Part of it is considering it an art more than a science, and so even if you did get advice from people with experience, some folk are more likely to consider themselves mould-breakers who will prove the naysayers wrong and go ahead with those choices anyway. Which is required really, otherwise there’d never be any challenge to the status quo and sometimes the newbie might be the correct one. The problem is when people pre-emptively think like that, there’s no point inviting critique if they won’t listen to it, so the same pitfalls are fallen in time and time again.
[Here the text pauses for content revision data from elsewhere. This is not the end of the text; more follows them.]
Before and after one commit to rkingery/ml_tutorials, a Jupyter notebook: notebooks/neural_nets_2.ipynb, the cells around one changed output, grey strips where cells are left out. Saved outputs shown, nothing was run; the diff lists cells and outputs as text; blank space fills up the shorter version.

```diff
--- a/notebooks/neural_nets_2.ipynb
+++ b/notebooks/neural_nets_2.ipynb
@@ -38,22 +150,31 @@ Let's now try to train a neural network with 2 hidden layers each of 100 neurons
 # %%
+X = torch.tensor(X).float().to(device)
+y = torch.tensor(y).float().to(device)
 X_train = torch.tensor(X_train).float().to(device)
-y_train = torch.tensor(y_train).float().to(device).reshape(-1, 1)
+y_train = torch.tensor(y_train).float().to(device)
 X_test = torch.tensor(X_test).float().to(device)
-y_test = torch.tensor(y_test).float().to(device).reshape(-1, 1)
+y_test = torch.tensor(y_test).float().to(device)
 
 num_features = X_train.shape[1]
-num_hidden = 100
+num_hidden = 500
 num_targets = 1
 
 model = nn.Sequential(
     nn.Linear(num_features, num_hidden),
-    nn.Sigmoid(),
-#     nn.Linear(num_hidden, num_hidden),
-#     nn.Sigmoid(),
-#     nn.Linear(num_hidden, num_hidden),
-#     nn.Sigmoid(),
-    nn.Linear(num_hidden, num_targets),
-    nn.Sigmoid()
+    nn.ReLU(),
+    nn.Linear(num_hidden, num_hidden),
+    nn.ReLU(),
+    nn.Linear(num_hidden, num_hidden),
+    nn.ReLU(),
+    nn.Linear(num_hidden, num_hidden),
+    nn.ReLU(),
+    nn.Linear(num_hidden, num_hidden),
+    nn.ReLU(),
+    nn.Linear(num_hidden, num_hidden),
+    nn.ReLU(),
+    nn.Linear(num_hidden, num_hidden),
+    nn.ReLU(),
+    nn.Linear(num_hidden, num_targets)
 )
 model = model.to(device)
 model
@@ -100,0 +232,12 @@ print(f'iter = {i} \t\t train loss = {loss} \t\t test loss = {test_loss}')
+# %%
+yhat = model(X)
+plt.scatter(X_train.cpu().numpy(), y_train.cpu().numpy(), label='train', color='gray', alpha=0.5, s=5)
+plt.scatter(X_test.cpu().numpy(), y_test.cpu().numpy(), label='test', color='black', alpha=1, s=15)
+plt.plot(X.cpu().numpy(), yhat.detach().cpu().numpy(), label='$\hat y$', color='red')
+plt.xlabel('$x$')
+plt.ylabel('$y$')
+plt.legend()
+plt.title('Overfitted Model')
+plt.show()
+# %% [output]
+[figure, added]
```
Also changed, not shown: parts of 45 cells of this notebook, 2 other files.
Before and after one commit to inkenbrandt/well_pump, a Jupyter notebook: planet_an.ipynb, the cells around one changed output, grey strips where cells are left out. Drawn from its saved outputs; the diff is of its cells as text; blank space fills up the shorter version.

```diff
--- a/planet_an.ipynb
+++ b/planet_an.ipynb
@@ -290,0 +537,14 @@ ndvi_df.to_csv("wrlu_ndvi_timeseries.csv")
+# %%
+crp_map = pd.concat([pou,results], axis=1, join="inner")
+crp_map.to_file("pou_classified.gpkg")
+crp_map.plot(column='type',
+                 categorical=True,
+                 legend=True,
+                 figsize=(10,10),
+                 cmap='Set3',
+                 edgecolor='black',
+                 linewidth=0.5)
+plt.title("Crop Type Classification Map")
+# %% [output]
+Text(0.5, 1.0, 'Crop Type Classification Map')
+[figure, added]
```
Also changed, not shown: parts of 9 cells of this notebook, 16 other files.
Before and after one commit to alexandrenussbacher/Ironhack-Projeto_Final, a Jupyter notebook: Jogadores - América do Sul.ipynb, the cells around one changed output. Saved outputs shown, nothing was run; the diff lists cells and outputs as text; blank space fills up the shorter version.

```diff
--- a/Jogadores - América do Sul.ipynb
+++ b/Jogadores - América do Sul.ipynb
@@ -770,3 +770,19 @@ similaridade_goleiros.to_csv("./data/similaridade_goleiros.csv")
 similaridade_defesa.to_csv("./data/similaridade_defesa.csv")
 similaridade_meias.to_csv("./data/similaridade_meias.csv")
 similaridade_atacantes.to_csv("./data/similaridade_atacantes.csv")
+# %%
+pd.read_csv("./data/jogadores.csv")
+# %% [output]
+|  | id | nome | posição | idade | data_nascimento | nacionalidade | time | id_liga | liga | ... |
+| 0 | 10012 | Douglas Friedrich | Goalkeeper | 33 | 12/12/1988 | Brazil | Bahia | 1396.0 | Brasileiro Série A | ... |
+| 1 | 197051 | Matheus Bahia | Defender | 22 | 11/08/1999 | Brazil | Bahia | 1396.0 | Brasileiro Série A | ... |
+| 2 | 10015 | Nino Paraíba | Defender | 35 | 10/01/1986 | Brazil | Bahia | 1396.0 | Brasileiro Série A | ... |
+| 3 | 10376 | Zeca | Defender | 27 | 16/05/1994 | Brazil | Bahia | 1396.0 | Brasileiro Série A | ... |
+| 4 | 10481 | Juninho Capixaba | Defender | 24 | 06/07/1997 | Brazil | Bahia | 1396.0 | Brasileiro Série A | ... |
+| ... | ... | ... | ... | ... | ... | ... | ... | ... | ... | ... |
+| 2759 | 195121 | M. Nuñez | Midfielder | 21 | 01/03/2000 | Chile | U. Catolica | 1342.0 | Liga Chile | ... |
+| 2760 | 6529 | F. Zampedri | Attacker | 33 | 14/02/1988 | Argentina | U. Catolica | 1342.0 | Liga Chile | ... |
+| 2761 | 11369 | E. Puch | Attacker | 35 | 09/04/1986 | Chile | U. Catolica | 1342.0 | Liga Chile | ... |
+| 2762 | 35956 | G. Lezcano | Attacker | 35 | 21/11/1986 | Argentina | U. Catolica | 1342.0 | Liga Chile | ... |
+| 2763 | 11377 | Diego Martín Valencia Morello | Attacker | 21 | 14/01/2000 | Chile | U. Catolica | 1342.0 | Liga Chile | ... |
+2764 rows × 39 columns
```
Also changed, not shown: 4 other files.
Thanks everyone. I had: poorly paced page (starting with story, overly long rules explanation), uninspiring photo of the game, uninspiring contents list (save that to the end unless you’ve got something eye-catching), bad gameboard art (just solid blue) prominent throughout, quotes from demoers only, multiple play modes in one game, cost of the game & shipping costs, selling their first KS for KS price with a better photo than the current game (do this in the pledge manager), edit- forgot goal- 625 backers to fund is a lot. Bold are the biggest red flags, especially the demoer quote one, that’s a real shocker. But there’s so much more people have said. You ought to charge for this service.

Can’t really comment on the game, because by the time we’re at KS that’s kind of locked in, if that makes sense? I can help change a KS page and manage costs, but I can’t change the actual game itself.


I understand what you’re saying but man, there are a lot of Kickstarter projects that contradict that one. :stuck_out_tongue:


Okay, went off and had a look. Caveat I’m a boring old fart whose heart is as black as coal.

What I saw was a wargame dressed up to look cute, with a movement mechanics that reminds me a little bit of Stratego, and a conflict resolution system that’s over complex for achieving the results it wants.

But, big caveat, this game is clearly not for people like me, and I’m probably talking out my arse.